* Given records *
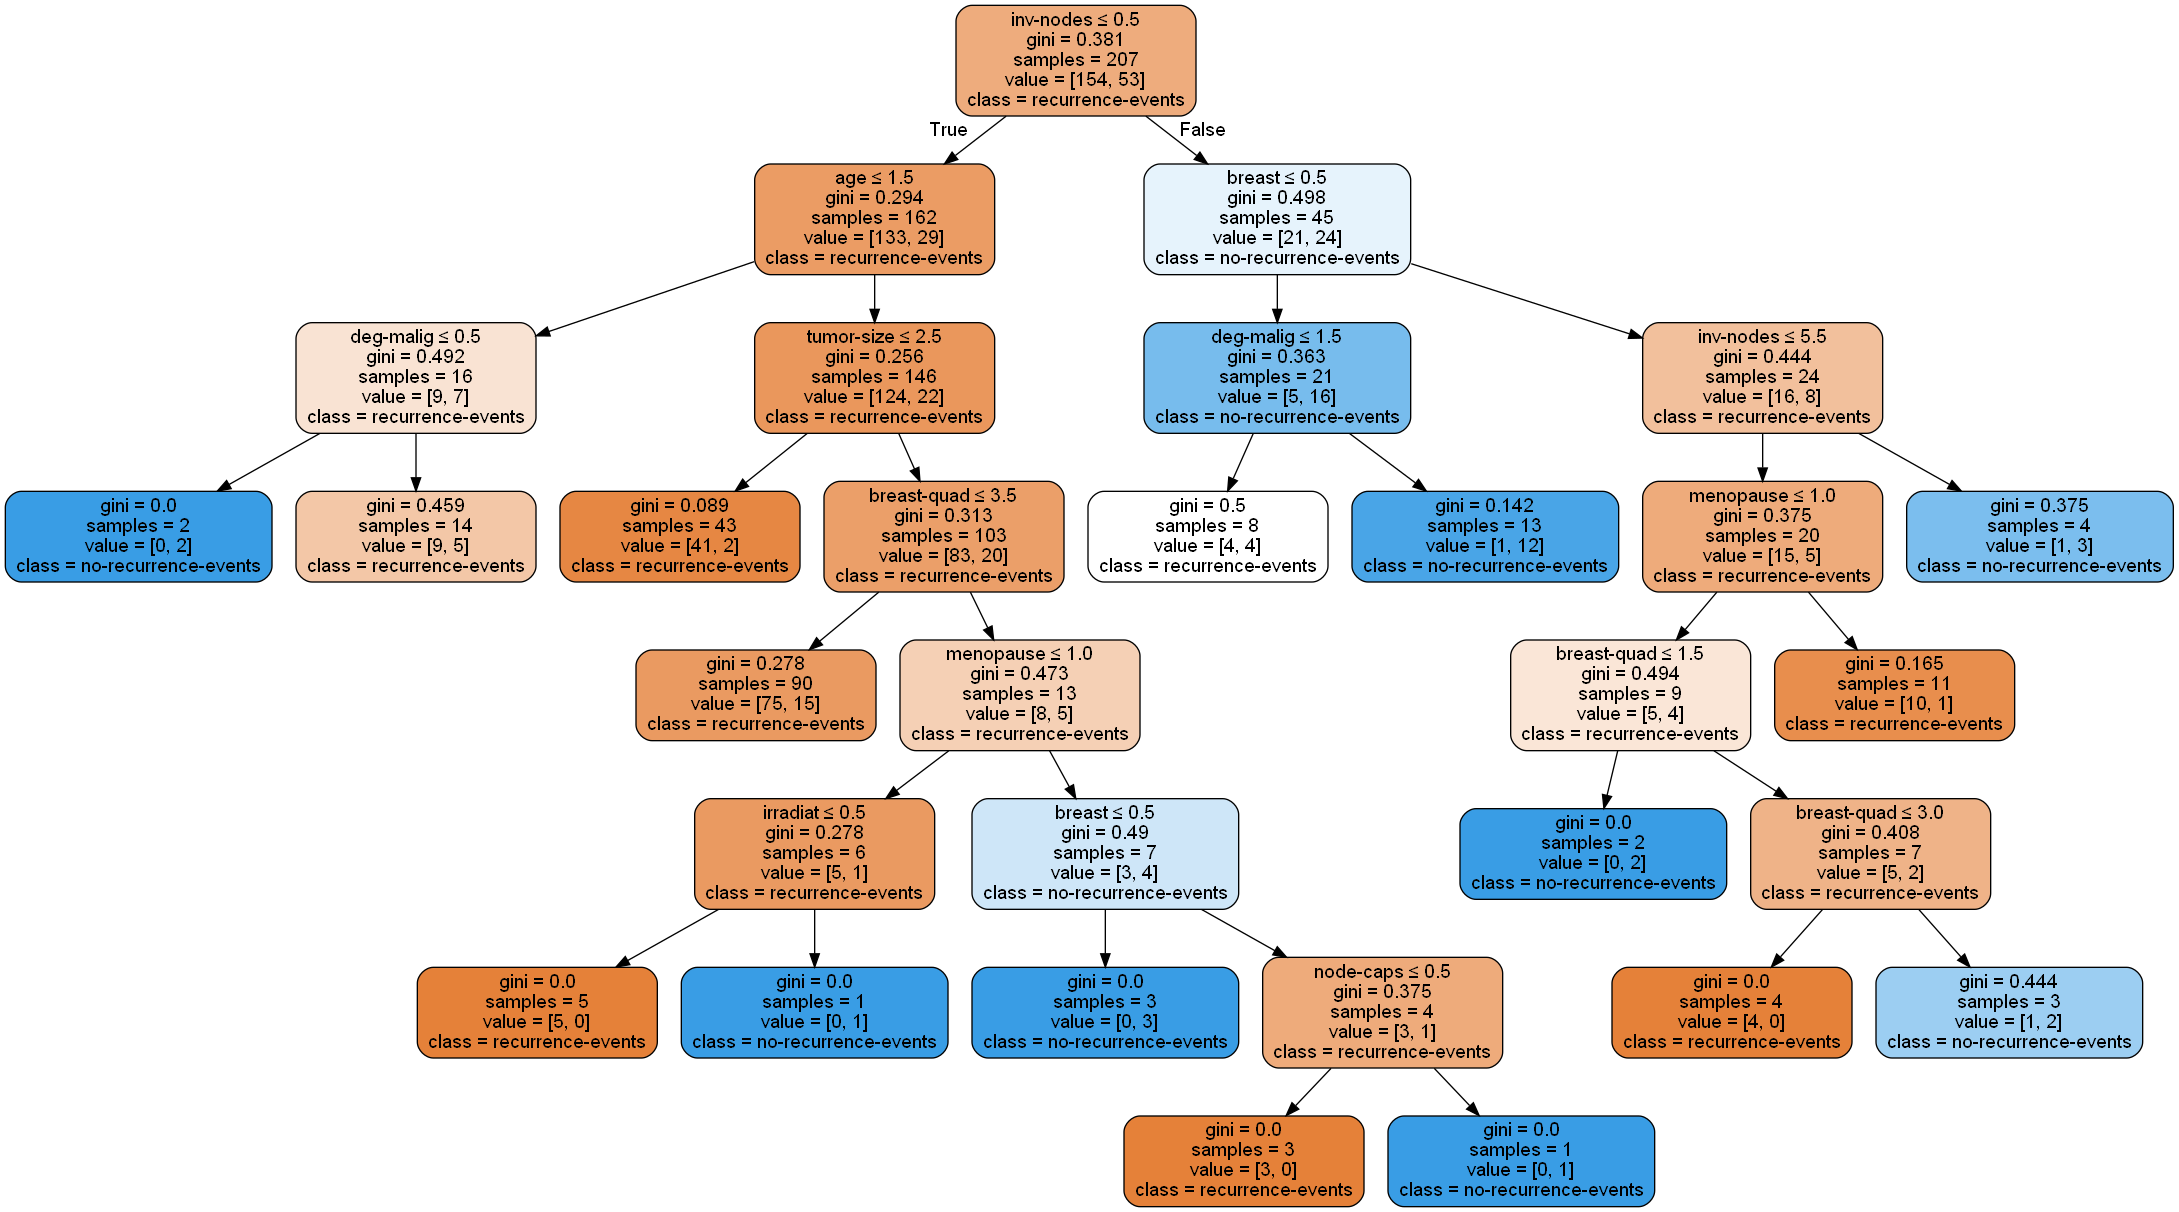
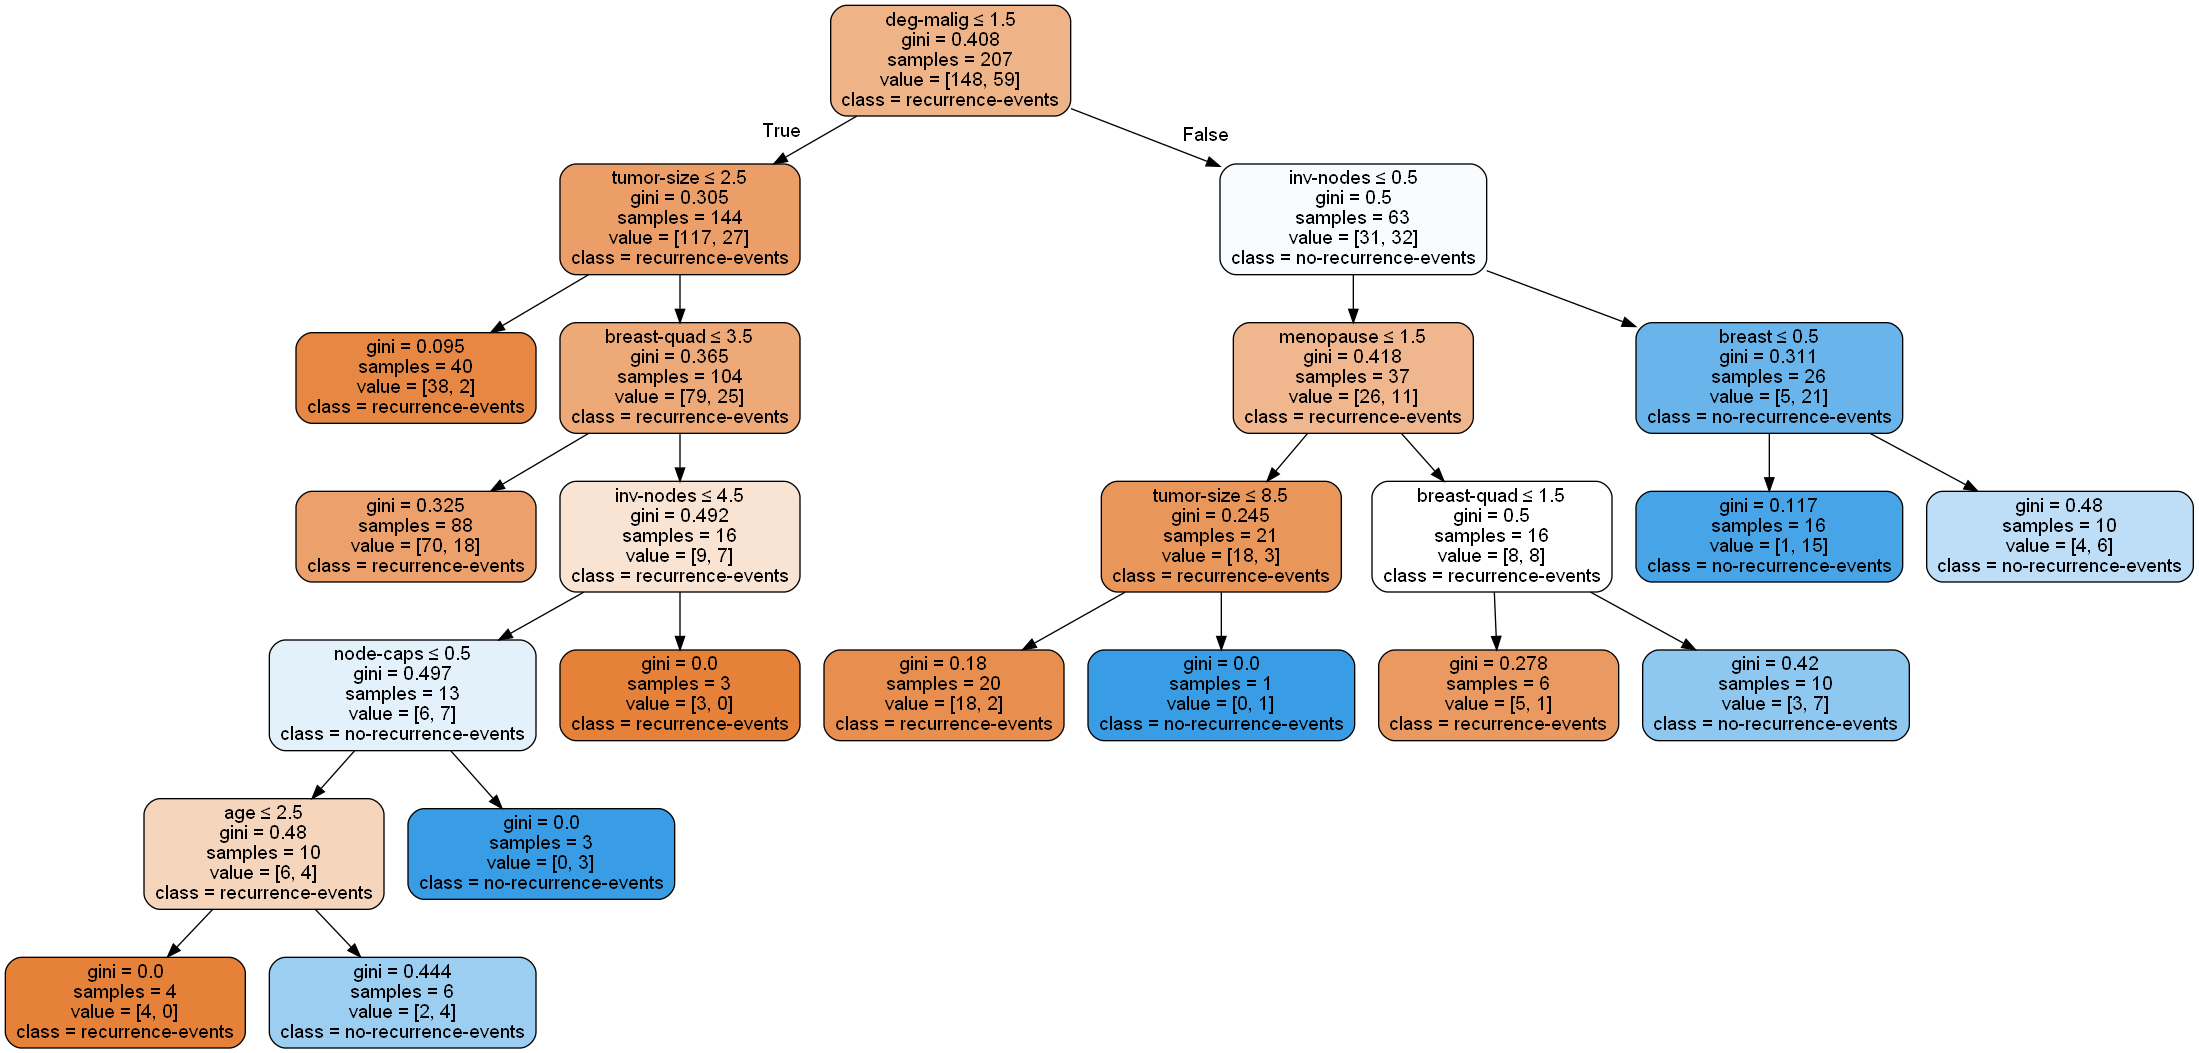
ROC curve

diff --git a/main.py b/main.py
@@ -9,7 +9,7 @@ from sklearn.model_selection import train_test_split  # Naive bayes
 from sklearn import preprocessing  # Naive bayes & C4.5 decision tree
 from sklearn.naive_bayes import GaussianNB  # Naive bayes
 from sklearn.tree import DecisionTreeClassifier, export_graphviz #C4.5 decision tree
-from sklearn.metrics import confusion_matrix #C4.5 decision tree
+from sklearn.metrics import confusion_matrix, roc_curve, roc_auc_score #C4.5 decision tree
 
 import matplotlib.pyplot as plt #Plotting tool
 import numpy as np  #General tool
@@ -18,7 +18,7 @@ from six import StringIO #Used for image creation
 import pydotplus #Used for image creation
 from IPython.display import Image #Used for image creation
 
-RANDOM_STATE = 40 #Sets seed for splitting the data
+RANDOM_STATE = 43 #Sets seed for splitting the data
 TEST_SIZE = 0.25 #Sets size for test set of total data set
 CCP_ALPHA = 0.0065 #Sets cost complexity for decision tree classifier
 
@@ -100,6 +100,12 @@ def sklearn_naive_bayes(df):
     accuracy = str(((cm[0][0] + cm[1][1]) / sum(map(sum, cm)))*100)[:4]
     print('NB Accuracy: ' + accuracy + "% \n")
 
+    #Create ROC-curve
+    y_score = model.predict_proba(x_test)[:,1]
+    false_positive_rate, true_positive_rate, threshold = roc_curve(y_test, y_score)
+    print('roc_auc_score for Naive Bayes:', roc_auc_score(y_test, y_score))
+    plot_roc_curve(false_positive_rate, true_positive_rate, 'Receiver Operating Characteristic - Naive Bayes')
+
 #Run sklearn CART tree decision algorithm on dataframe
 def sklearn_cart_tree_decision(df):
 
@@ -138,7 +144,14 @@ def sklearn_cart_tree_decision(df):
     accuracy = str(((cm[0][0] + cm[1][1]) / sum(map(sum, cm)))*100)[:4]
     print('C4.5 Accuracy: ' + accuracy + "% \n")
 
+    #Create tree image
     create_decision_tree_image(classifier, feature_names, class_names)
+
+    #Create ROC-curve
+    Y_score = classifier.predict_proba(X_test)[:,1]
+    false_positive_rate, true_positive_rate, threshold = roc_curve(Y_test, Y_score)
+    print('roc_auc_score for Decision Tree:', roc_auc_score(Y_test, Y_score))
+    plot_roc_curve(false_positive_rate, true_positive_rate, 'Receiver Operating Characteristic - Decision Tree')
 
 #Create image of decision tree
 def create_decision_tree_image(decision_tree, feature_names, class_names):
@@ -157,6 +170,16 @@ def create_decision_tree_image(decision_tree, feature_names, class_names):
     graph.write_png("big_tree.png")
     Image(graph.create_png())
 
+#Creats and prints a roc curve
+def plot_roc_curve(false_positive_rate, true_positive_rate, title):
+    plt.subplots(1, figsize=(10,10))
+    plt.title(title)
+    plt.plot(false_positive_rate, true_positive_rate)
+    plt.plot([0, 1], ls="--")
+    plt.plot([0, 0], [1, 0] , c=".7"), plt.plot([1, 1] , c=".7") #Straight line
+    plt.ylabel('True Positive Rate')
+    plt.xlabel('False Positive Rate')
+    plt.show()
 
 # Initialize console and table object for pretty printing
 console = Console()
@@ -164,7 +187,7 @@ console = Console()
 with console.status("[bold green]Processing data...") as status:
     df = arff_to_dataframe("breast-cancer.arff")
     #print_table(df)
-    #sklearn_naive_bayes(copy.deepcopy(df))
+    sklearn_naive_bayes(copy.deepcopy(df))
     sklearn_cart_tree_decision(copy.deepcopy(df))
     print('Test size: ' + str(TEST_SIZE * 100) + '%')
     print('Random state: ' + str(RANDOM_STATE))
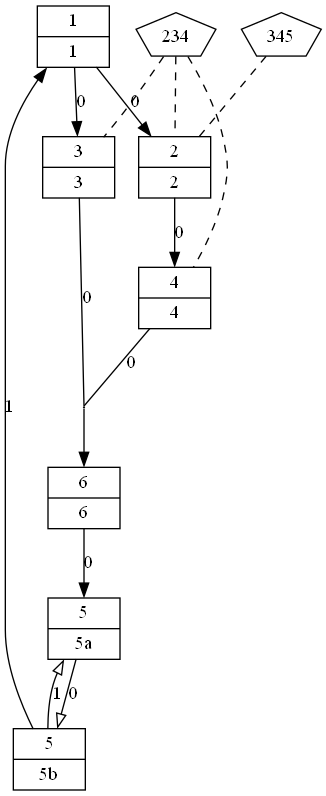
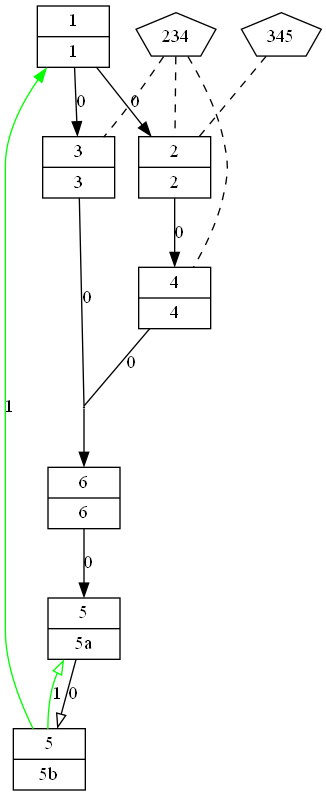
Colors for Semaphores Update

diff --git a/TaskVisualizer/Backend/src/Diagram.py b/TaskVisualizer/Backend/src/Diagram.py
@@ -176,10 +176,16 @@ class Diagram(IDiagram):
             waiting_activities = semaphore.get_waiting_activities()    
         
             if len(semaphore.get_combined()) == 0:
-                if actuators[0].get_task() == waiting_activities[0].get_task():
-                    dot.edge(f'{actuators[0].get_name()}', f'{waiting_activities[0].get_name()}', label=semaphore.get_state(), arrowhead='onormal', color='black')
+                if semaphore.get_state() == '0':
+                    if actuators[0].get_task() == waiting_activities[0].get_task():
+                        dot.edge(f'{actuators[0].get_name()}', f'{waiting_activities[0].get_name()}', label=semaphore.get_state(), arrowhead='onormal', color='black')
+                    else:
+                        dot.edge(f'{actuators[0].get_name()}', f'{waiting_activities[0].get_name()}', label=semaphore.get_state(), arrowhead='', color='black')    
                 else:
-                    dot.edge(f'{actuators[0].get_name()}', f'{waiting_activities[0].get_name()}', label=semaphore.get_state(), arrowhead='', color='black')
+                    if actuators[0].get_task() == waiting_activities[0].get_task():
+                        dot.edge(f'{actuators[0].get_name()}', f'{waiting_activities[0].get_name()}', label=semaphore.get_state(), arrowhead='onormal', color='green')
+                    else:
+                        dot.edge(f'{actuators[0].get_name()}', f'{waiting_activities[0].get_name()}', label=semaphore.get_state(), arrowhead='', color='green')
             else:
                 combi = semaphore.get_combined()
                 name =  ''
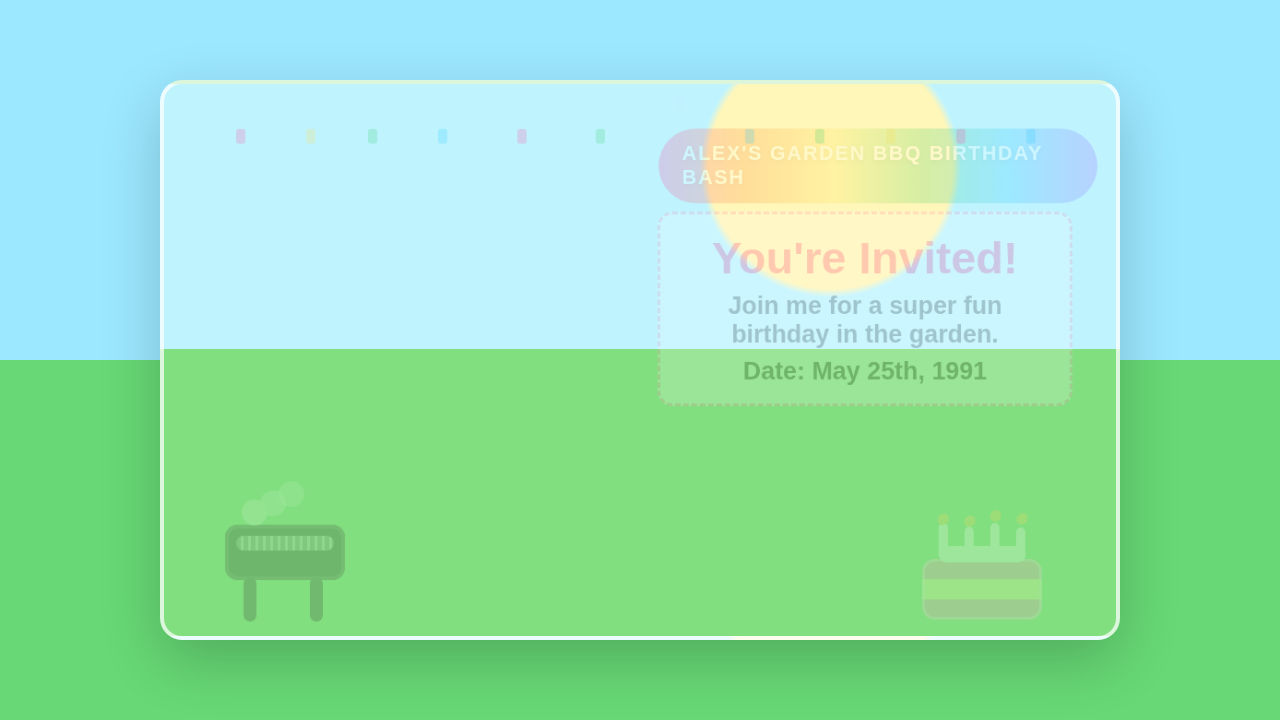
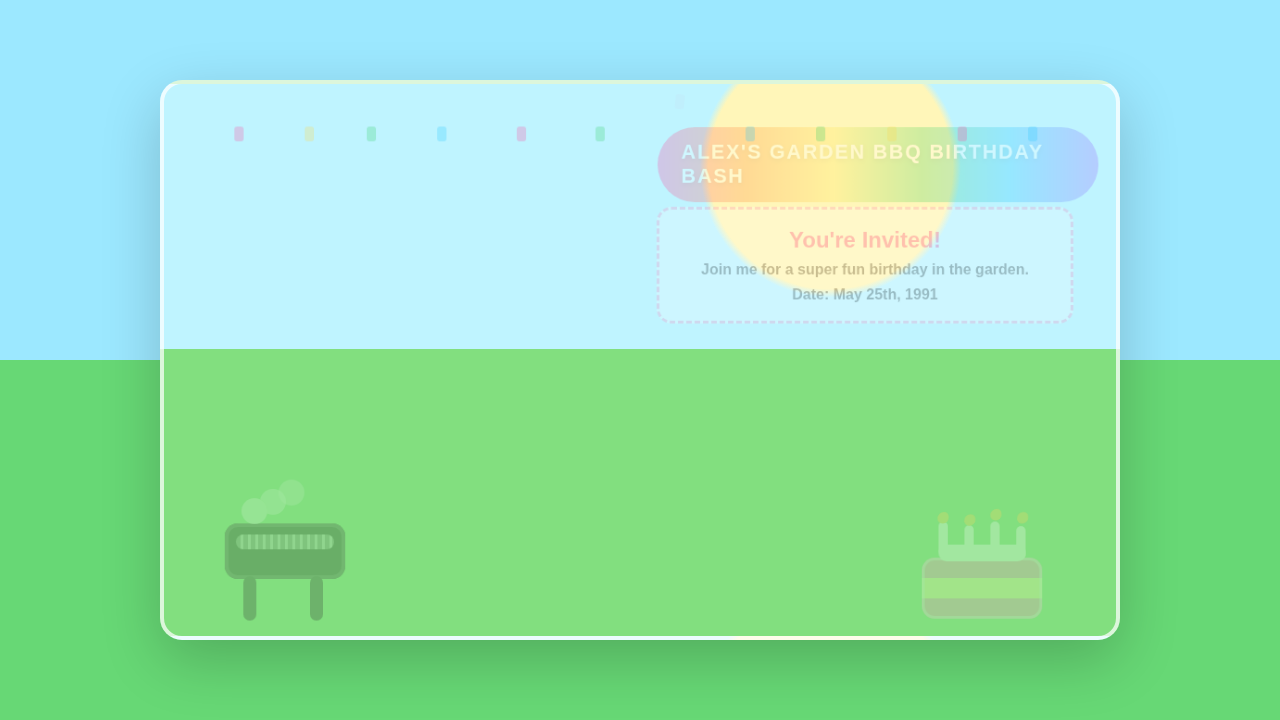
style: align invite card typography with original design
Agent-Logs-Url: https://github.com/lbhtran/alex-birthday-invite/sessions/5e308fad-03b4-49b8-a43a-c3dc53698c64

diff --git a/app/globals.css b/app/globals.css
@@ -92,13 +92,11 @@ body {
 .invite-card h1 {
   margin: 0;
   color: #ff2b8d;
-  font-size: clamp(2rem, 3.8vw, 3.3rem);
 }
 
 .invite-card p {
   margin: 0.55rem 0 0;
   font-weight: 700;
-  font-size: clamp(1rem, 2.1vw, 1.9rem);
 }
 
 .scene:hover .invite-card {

* Work instructions *
The answer must be the lines above, word for word, from the first one through the line with "import numpy as", pictures excluded.

* Solution *
ROC curve

diff --git a/main.py b/main.py
@@ -9,7 +9,7 @@ from sklearn.model_selection import train_test_split  # Naive bayes
 from sklearn import preprocessing  # Naive bayes & C4.5 decision tree
 from sklearn.naive_bayes import GaussianNB  # Naive bayes
 from sklearn.tree import DecisionTreeClassifier, export_graphviz #C4.5 decision tree
-from sklearn.metrics import confusion_matrix #C4.5 decision tree
+from sklearn.metrics import confusion_matrix, roc_curve, roc_auc_score #C4.5 decision tree
 
 import matplotlib.pyplot as plt #Plotting tool
 import numpy as np  #General tool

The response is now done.